Front-end code edit data:
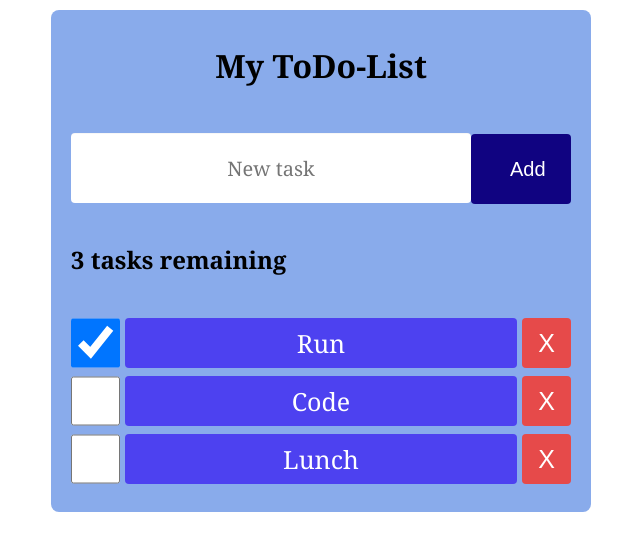
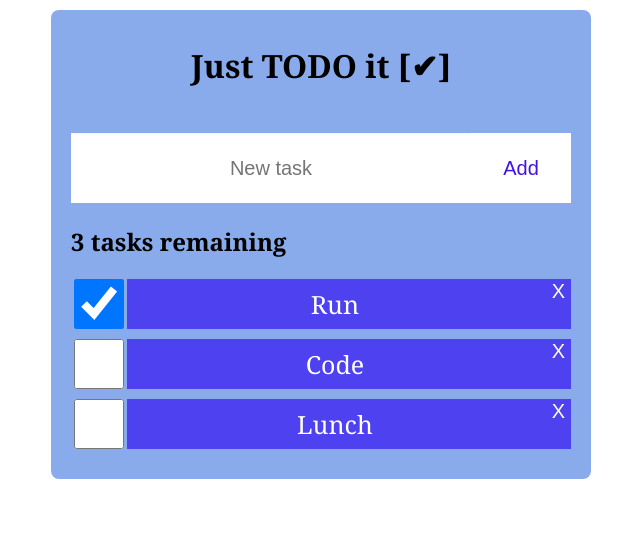
Before and after one commit to FlavioAlm/ToDo-List, a React (Create React App) app: page / in a window 1280 px wide. Shown: the top 550 px of the page, without its empty margins (319-959 px from the left). Built offline with nearby package versions, Linux system fonts and the light colour scheme.

Commit message:
mobile setuping

```diff
--- a/src/App.css
+++ b/src/App.css
@@ -1,6 +1,7 @@
 .App {
-  max-width: 500px;
-  padding: 10px 20px;
+  max-width: 100%;
+  height: auto;
+  padding: 20px 20px;
   background: #89abeb;
   margin: 10px auto;
   padding: 20px;
@@ -13,22 +14,44 @@
   padding: 30px 0;
   margin: -16px -16px 16px -16px;
 }
+.App h2{
+  text-align: left;
+  margin-block-start: 0.9em;
+  margin-block-end: 0.9em;
+}
 
 .form {
   display: flexbox;
+  flex-direction: column;
   background-color: blueviolet;
 }
 
+@media (min-width: 500px) {
+  .App {
+    max-width: 500px;
+    padding: 10px 20px;
+    background: #89abeb;
+    margin: 10px auto;
+    padding: 20px;
+    border-radius: 8px;
+    font-family: Georgia, "Times New Roman", Times, serif;
+  }
 
+  .App h1{
+    text-align: center;
+    padding: 30px 0;
+    margin: -16px -16px 16px -16px;
+  }
 
-/*
-.App-header {
-  background-color: #b5c8ee;
-  min-height: 100vh;
-  display: flex;
-  flex-direction: column;
-  align-items: center;
-  justify-content: center;
-  font-size: calc(10px + 2vmin);
-  color: white;
-} */
+  .App h2{
+    text-align: left;
+    margin-block-start: 0.9em;
+    margin-block-end: 0.9em;
+  }
+
+  .form {
+    display: flexbox;
+    background-color: blueviolet;
+    margin-bottom: 20px
+  }
+}
--- a/src/App.js
+++ b/src/App.js
@@ -16,13 +16,13 @@ function App(props) {
 
   return (
     <div className="App">
-      <h1>My ToDo-List</h1>
+      <h1>Just TODO it [✔] </h1>
       <Form
         className="Form"
         id={props.id}
         onSubmit={handleSubmit}
       />
-      <h2>{`${tasks.length} tasks remaining`}</h2><br/>
+      <h2 id="list-heading" tabIndex="-1">{`${tasks.length} tasks remaining`}</h2>
       {taskList}
     </div>
   );
--- a/src/Form.css
+++ b/src/Form.css
@@ -1,12 +1,7 @@
 .Form input[type="text"] {
-  font-family: Georgia, "Times New Roman", Times, serif;
+  display: inline-block;
   text-align: center;
-  border: none;
-  border-radius: 4px;
   font-size: 20px;
-  margin: 0;
-  outline: 0;
-  padding: 10px;
   height: 70px;
   width: 80%;
   box-sizing: border-box;
@@ -16,29 +11,37 @@
   color:#000000;
   -webkit-box-shadow: 0 1px 0 rgba(0,0,0,0.03) inset;
   box-shadow: 0 1px 0 rgba(0,0,0,0.03) inset;
-  margin-bottom: 20px
+  border: none;
 }
 
 .Form input[type="submit"] {
-  padding: 19px 39px 18px 39px;
-  color: #FFF;
+  display: inline-block;
+  justify-content: center;
+  align-content: center;
+  color: rgb(67, 19, 228);
   margin: 0 auto;
-  background: #100381;
+  background-color: #ffffff;
   font-size: 20px;
   text-align: center;
   font-style: normal;
   height: 70px;
   width: 20%;
   border: none;
-  border-radius: 4px;
-  margin-bottom: 20px;
 }
 
+.Form input[type="text"]:hover {
+  background: rgb(65, 204, 146);
+  color: black;
+}
 .Form input[type="submit"]:hover {
-  background: rgb(23, 175, 112);
+  background: rgb(65, 204, 146);
 }
 
 .Form input[type="text"]:focus {
-  background: rgb(239, 245, 190);
-  color: black;
+  border-width: 4px;
+  outline: 3px dashed #228bec;
 }
+.Form input[type="submit"]:focus {
+  border-width: 4px;
+  outline: 3px dashed #228bec;
+}
--- a/src/Task.css
+++ b/src/Task.css
@@ -1,24 +1,72 @@
 .Task {
   display: grid;
-  grid-template-columns: 1fr 8fr 1fr;
+  grid-template-columns: 2fr 15fr 1fr;
   place-items: stretch stretch;
-  column-gap: 5px;
   border: none;
+  margin-bottom: 10px;
 }
 
+.Task input[type="checkbox"] {
+  text-align: center;
+  margin: 0 0 0 0;
+  height: 100%;
+  width: 100%;
+}
 .Task label {
-  display: grid;
+  display: flex;
   justify-content: center;
   align-items: center;
   font-family: Georgia, "Times New Roman", Times, serif;
   text-align: center;
-  border-radius: 4px;
-  font-size: 25px;
-  height: 50px;
+  font-size: 150%;
+  height: 100%;
   width: 100%;
   background-color: #4d41f0;
   color:#ffffff;
-  margin-bottom: 8px;
+}
+.Task button {
+  display: flex;
+  justify-content: center;
+  align-items: center;
+  text-align: right;
+  font-size: 150%;
+  height: 100%;
+  width: 100%;
+  background-color: #4d41f0;
+  color: white;
+  border: none;
+}
+
+.Task button:hover {
+  background: rgb(230, 8, 8);
+}
+.Task label:hover {
+  background: rgb(33, 4, 200);
+}
+.Task input[type="checkbox"]:hover {
+  background: rgb(33, 4, 200);
+}
+
+.Task label:focus {
+  border-width: 4px;
+  outline: 3px dashed #228bec;
+}
+.Task button:focus {
+  border-width: 4px;
+  outline: 3px dashed #228bec;
+}
+.Task input[type="checkbox"]:focus {
+  border-width: 4px;
+  outline: 3px dashed #228bec;
+}
+
+@media (min-width: 400px) {
+  .Task {
+    display: grid;
+    grid-template-columns: 2fr 15fr 1fr;
+    place-items: stretch stretch;
+    border: none;
+    margin-bottom: 10px;
   }
 
   .Task input[type="checkbox"] {
@@ -27,13 +75,51 @@
     height: 50px;
     width: 100%;
   }
-
+  .Task label {
+    display: flex;
+    justify-content: center;
+    align-items: center;
+    font-family: Georgia, "Times New Roman", Times, serif;
+    text-align: center;
+    font-size: 25px;
+    height: 50px;
+    width: 100%;
+    background-color: #4d41f0;
+    color:#ffffff;
+  }
   .Task button {
-  background-color: rgb(230, 74, 74);
+    display: flex;
+    justify-content: flex-end;
+    align-items: baseline;
+    text-align: right;
+    font-size: 20px;
+    height: 50px;
+    width: 100%;
+    background-color: #4d41f0;
     color: white;
-  text-align: center;
-  margin-bottom: 8px;
-  border-radius: 4px;
-  font-size: 25px;
     border: none;
   }
+
+  .Task button:hover {
+    background: rgb(230, 8, 8);
+  }
+  .Task label:hover {
+    background: rgb(33, 4, 200);
+  }
+  .Task input[type="checkbox"]:hover {
+    background: rgb(33, 4, 200);
+  }
+
+  .Task label:focus {
+    border-width: 4px;
+    outline: 3px dashed #228bec;
+  }
+  .Task button:focus {
+    border-width: 4px;
+    outline: 3px dashed #228bec;
+  }
+  .Task input[type="checkbox"]:focus {
+    border-width: 4px;
+    outline: 3px dashed #228bec;
+  }
+}
--- a/src/Task.js
+++ b/src/Task.js
@@ -5,7 +5,7 @@ const Task = (props) => {
   return (
     <div className='Task'>
       <input id={props.id} type="checkbox" defaultChecked={props.completed} />
-      <label>{props.name}</label>
+      <label tabIndex="0">{props.name}</label>
       <button>X</button>
     </div>
   )
```
Also changed, not shown: 1 other file (tests, documents, lock files or other folders). Lines whose indentation alone changed are shown as unchanged.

PROBLEM STATEMENT: Leaving the pictures out, write out every entry exactly.

TASK SOLUTION:
Before and after one commit to FlavioAlm/ToDo-List, a React (Create React App) app: page / in a window 1280 px wide. Shown: the top 550 px of the page, without its empty margins (319-959 px from the left). Built offline with nearby package versions, Linux system fonts and the light colour scheme.

Commit message:
mobile setuping

```diff
--- a/src/App.css
+++ b/src/App.css
@@ -1,6 +1,7 @@
 .App {
-  max-width: 500px;
-  padding: 10px 20px;
+  max-width: 100%;
+  height: auto;
+  padding: 20px 20px;
   background: #89abeb;
   margin: 10px auto;
   padding: 20px;
@@ -13,22 +14,44 @@
   padding: 30px 0;
   margin: -16px -16px 16px -16px;
 }
+.App h2{
+  text-align: left;
+  margin-block-start: 0.9em;
+  margin-block-end: 0.9em;
+}
 
 .form {
   display: flexbox;
+  flex-direction: column;
   background-color: blueviolet;
 }
 
+@media (min-width: 500px) {
+  .App {
+    max-width: 500px;
+    padding: 10px 20px;
+    background: #89abeb;
+    margin: 10px auto;
+    padding: 20px;
+    border-radius: 8px;
+    font-family: Georgia, "Times New Roman", Times, serif;
+  }
 
+  .App h1{
+    text-align: center;
+    padding: 30px 0;
+    margin: -16px -16px 16px -16px;
+  }
 
-/*
-.App-header {
-  background-color: #b5c8ee;
-  min-height: 100vh;
-  display: flex;
-  flex-direction: column;
-  align-items: center;
-  justify-content: center;
-  font-size: calc(10px + 2vmin);
-  color: white;
-} */
+  .App h2{
+    text-align: left;
+    margin-block-start: 0.9em;
+    margin-block-end: 0.9em;
+  }
+
+  .form {
+    display: flexbox;
+    background-color: blueviolet;
+    margin-bottom: 20px
+  }
+}
--- a/src/App.js
+++ b/src/App.js
@@ -16,13 +16,13 @@ function App(props) {
 
   return (
     <div className="App">
-      <h1>My ToDo-List</h1>
+      <h1>Just TODO it [✔] </h1>
       <Form
         className="Form"
         id={props.id}
         onSubmit={handleSubmit}
       />
-      <h2>{`${tasks.length} tasks remaining`}</h2><br/>
+      <h2 id="list-heading" tabIndex="-1">{`${tasks.length} tasks remaining`}</h2>
       {taskList}
     </div>
   );
--- a/src/Form.css
+++ b/src/Form.css
@@ -1,12 +1,7 @@
 .Form input[type="text"] {
-  font-family: Georgia, "Times New Roman", Times, serif;
+  display: inline-block;
   text-align: center;
-  border: none;
-  border-radius: 4px;
   font-size: 20px;
-  margin: 0;
-  outline: 0;
-  padding: 10px;
   height: 70px;
   width: 80%;
   box-sizing: border-box;
@@ -16,29 +11,37 @@
   color:#000000;
   -webkit-box-shadow: 0 1px 0 rgba(0,0,0,0.03) inset;
   box-shadow: 0 1px 0 rgba(0,0,0,0.03) inset;
-  margin-bottom: 20px
+  border: none;
 }
 
 .Form input[type="submit"] {
-  padding: 19px 39px 18px 39px;
-  color: #FFF;
+  display: inline-block;
+  justify-content: center;
+  align-content: center;
+  color: rgb(67, 19, 228);
   margin: 0 auto;
-  background: #100381;
+  background-color: #ffffff;
   font-size: 20px;
   text-align: center;
   font-style: normal;
   height: 70px;
   width: 20%;
   border: none;
-  border-radius: 4px;
-  margin-bottom: 20px;
 }
 
+.Form input[type="text"]:hover {
+  background: rgb(65, 204, 146);
+  color: black;
+}
 .Form input[type="submit"]:hover {
-  background: rgb(23, 175, 112);
+  background: rgb(65, 204, 146);
 }
 
 .Form input[type="text"]:focus {
-  background: rgb(239, 245, 190);
-  color: black;
+  border-width: 4px;
+  outline: 3px dashed #228bec;
 }
+.Form input[type="submit"]:focus {
+  border-width: 4px;
+  outline: 3px dashed #228bec;
+}
--- a/src/Task.css
+++ b/src/Task.css
@@ -1,24 +1,72 @@
 .Task {
   display: grid;
-  grid-template-columns: 1fr 8fr 1fr;
+  grid-template-columns: 2fr 15fr 1fr;
   place-items: stretch stretch;
-  column-gap: 5px;
   border: none;
+  margin-bottom: 10px;
 }
 
+.Task input[type="checkbox"] {
+  text-align: center;
+  margin: 0 0 0 0;
+  height: 100%;
+  width: 100%;
+}
 .Task label {
-  display: grid;
+  display: flex;
   justify-content: center;
   align-items: center;
   font-family: Georgia, "Times New Roman", Times, serif;
   text-align: center;
-  border-radius: 4px;
-  font-size: 25px;
-  height: 50px;
+  font-size: 150%;
+  height: 100%;
   width: 100%;
   background-color: #4d41f0;
   color:#ffffff;
-  margin-bottom: 8px;
+}
+.Task button {
+  display: flex;
+  justify-content: center;
+  align-items: center;
+  text-align: right;
+  font-size: 150%;
+  height: 100%;
+  width: 100%;
+  background-color: #4d41f0;
+  color: white;
+  border: none;
+}
+
+.Task button:hover {
+  background: rgb(230, 8, 8);
+}
+.Task label:hover {
+  background: rgb(33, 4, 200);
+}
+.Task input[type="checkbox"]:hover {
+  background: rgb(33, 4, 200);
+}
+
+.Task label:focus {
+  border-width: 4px;
+  outline: 3px dashed #228bec;
+}
+.Task button:focus {
+  border-width: 4px;
+  outline: 3px dashed #228bec;
+}
+.Task input[type="checkbox"]:focus {
+  border-width: 4px;
+  outline: 3px dashed #228bec;
+}
+
+@media (min-width: 400px) {
+  .Task {
+    display: grid;
+    grid-template-columns: 2fr 15fr 1fr;
+    place-items: stretch stretch;
+    border: none;
+    margin-bottom: 10px;
   }
 
   .Task input[type="checkbox"] {
@@ -27,13 +75,51 @@
     height: 50px;
     width: 100%;
   }
-
+  .Task label {
+    display: flex;
+    justify-content: center;
+    align-items: center;
+    font-family: Georgia, "Times New Roman", Times, serif;
+    text-align: center;
+    font-size: 25px;
+    height: 50px;
+    width: 100%;
+    background-color: #4d41f0;
+    color:#ffffff;
+  }
   .Task button {
-  background-color: rgb(230, 74, 74);
+    display: flex;
+    justify-content: flex-end;
+    align-items: baseline;
+    text-align: right;
+    font-size: 20px;
+    height: 50px;
+    width: 100%;
+    background-color: #4d41f0;
     color: white;
-  text-align: center;
-  margin-bottom: 8px;
-  border-radius: 4px;
-  font-size: 25px;
     border: none;
   }
+
+  .Task button:hover {
+    background: rgb(230, 8, 8);
+  }
+  .Task label:hover {
+    background: rgb(33, 4, 200);
+  }
+  .Task input[type="checkbox"]:hover {
+    background: rgb(33, 4, 200);
+  }
+
+  .Task label:focus {
+    border-width: 4px;
+    outline: 3px dashed #228bec;
+  }
+  .Task button:focus {
+    border-width: 4px;
+    outline: 3px dashed #228bec;
+  }
+  .Task input[type="checkbox"]:focus {
+    border-width: 4px;
+    outline: 3px dashed #228bec;
+  }
+}
--- a/src/Task.js
+++ b/src/Task.js
@@ -5,7 +5,7 @@ const Task = (props) => {
   return (
     <div className='Task'>
       <input id={props.id} type="checkbox" defaultChecked={props.completed} />
-      <label>{props.name}</label>
+      <label tabIndex="0">{props.name}</label>
       <button>X</button>
     </div>
   )
```
Also changed, not shown: 1 other file (tests, documents, lock files or other folders). Lines whose indentation alone changed are shown as unchanged.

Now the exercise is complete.